** Opening Provided records block **
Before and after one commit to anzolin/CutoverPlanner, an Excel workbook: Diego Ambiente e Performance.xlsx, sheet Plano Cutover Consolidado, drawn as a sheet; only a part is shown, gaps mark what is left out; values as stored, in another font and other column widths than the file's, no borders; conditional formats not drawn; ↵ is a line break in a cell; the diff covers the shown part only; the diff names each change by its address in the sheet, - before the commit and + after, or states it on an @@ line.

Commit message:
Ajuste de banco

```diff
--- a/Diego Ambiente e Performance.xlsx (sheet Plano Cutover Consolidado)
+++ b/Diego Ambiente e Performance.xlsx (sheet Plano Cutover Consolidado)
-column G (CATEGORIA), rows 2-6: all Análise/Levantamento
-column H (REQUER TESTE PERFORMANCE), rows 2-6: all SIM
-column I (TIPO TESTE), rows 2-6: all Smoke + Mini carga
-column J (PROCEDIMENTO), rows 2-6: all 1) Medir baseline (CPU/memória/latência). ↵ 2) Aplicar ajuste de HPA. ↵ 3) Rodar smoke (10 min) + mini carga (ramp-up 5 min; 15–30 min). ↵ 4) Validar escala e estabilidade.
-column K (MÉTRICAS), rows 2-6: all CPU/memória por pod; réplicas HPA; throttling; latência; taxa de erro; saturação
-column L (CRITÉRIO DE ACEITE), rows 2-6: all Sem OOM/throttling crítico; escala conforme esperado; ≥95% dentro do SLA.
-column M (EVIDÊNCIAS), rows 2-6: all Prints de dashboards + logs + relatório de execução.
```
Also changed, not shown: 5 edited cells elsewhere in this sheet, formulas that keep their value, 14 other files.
** Closing Provided records block **
** Opening Provided records block **
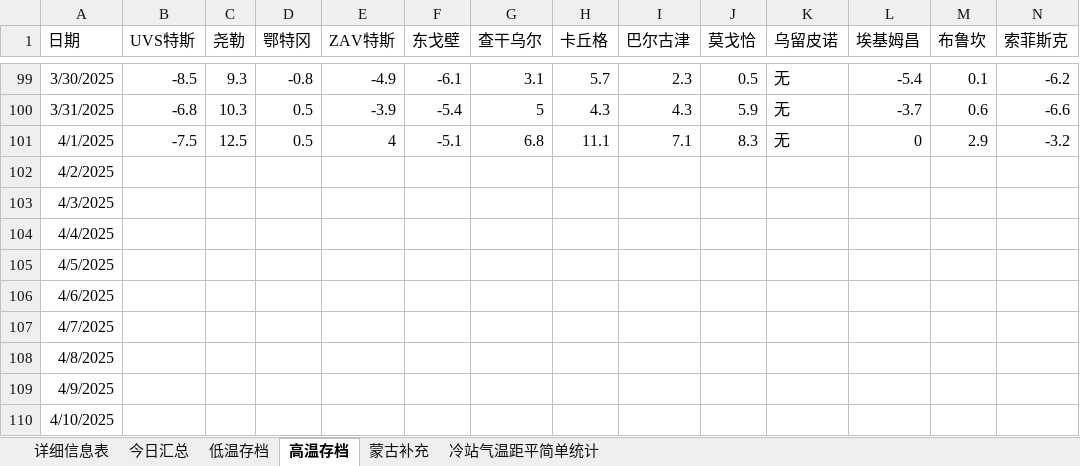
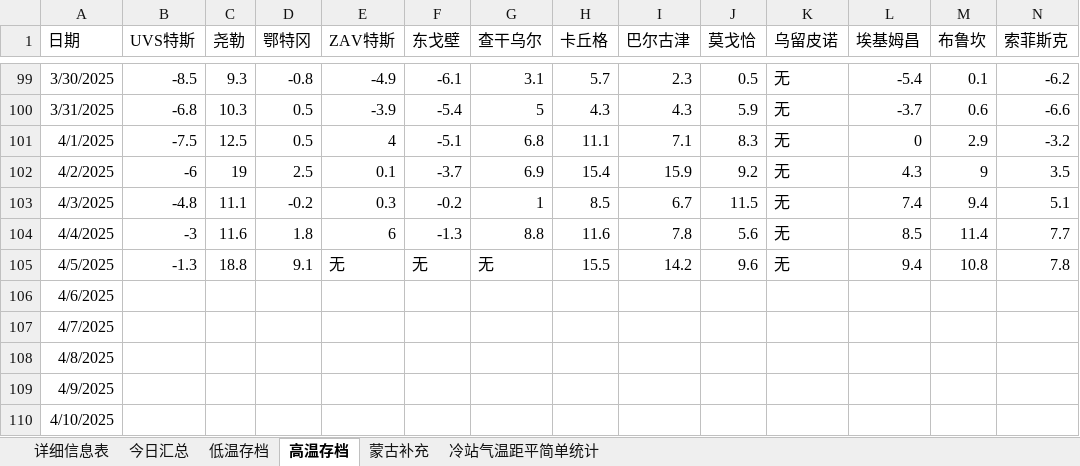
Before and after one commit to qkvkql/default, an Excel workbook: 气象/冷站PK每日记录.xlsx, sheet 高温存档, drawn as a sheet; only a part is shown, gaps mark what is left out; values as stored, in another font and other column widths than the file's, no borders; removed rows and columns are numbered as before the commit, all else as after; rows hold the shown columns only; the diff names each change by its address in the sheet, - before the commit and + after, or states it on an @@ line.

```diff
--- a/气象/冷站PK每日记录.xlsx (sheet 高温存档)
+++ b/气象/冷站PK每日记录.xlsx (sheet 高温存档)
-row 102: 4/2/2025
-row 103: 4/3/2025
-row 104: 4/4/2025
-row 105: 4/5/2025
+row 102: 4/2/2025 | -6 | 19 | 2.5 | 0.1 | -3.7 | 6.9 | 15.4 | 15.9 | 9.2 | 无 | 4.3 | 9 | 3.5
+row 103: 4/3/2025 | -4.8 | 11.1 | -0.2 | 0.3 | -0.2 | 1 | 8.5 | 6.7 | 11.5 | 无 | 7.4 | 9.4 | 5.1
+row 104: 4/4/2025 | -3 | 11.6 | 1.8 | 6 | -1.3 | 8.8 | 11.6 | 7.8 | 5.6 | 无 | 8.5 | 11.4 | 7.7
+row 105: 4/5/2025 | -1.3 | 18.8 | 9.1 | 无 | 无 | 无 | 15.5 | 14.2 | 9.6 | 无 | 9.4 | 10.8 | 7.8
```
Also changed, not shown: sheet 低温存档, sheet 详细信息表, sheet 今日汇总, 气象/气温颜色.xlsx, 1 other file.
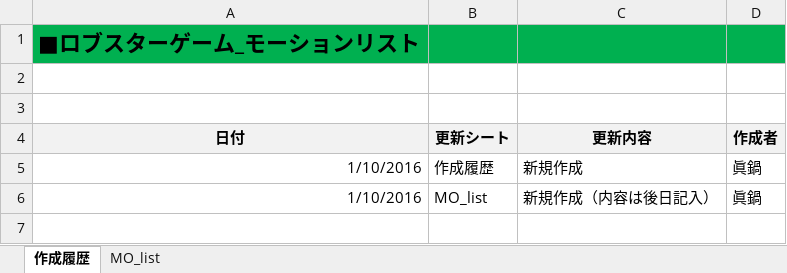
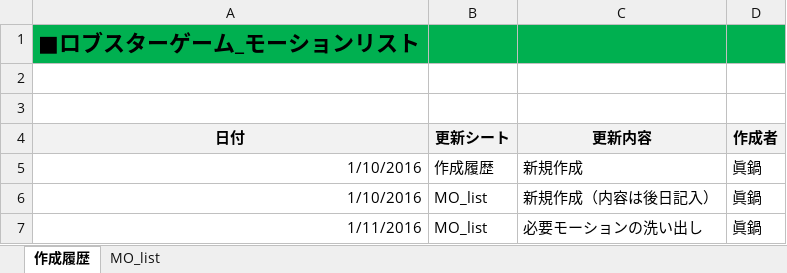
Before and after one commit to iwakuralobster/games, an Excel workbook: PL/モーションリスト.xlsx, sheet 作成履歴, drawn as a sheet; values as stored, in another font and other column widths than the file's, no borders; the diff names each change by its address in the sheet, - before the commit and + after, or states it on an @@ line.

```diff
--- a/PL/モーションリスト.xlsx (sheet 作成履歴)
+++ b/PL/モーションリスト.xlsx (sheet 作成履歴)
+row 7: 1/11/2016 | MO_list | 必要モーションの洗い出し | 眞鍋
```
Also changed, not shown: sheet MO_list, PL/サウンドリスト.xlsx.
** Closing Provided records block **
** Opening Provided records block **
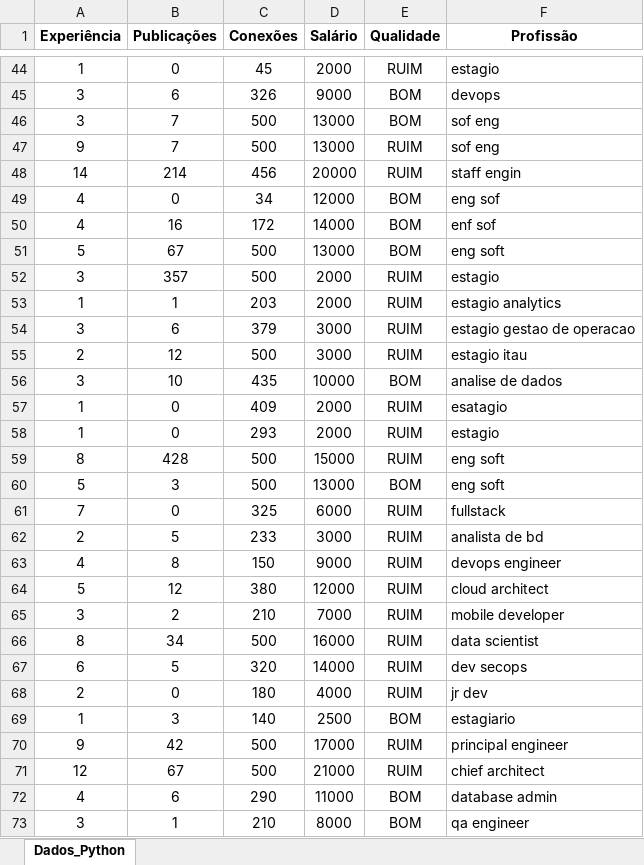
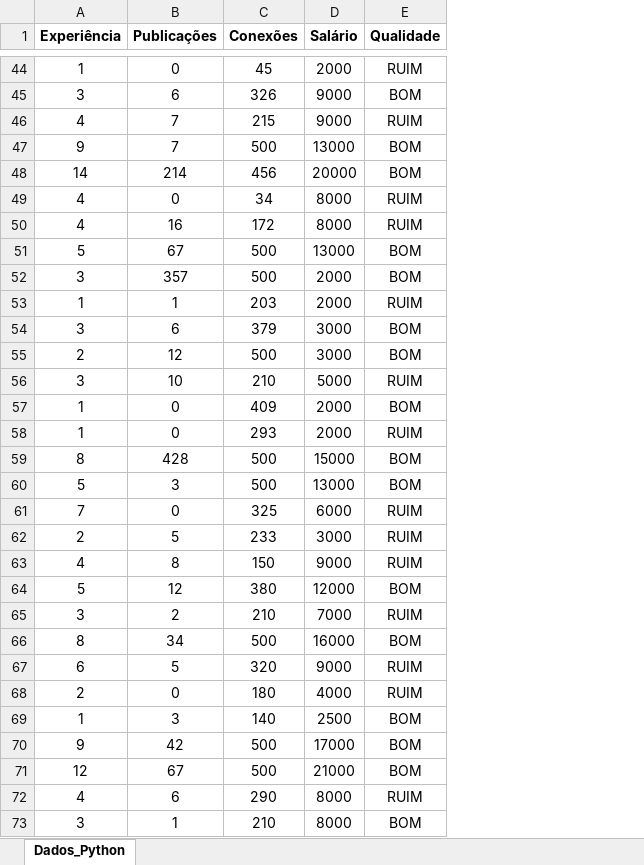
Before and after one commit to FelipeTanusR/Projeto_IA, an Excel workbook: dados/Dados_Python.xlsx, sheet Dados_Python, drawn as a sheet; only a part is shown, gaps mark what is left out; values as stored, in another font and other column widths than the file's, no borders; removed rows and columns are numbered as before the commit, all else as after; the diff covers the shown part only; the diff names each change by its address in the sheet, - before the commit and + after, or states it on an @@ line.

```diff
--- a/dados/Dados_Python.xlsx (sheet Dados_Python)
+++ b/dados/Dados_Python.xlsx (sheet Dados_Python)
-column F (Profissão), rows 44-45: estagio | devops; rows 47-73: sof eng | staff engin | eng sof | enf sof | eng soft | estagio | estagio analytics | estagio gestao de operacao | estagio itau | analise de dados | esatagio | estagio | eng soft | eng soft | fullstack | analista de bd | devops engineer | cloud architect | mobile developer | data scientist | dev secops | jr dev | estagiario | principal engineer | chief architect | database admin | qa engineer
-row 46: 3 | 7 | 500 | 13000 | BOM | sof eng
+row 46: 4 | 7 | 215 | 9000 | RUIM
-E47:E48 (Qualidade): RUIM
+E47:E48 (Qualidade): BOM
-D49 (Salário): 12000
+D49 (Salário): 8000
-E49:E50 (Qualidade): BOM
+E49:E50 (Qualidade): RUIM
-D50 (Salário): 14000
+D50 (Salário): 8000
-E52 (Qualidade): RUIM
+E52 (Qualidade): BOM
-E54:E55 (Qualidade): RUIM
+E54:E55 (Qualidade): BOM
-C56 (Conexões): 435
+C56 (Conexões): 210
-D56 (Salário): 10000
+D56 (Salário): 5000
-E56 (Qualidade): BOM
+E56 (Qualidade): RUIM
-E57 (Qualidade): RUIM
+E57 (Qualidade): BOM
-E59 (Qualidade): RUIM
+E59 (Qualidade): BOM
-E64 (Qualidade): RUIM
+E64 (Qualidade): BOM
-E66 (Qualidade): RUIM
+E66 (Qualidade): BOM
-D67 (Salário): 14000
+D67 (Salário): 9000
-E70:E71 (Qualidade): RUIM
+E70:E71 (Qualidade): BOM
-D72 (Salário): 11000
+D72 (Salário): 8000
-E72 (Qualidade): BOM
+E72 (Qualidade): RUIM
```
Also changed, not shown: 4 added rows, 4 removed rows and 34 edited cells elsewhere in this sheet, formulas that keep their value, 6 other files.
** Closing Provided records block **
> [Problem statement] If a line of the records above holds the string "RUIM", count it; then state only how many such lines there are.

> [The completed task] 12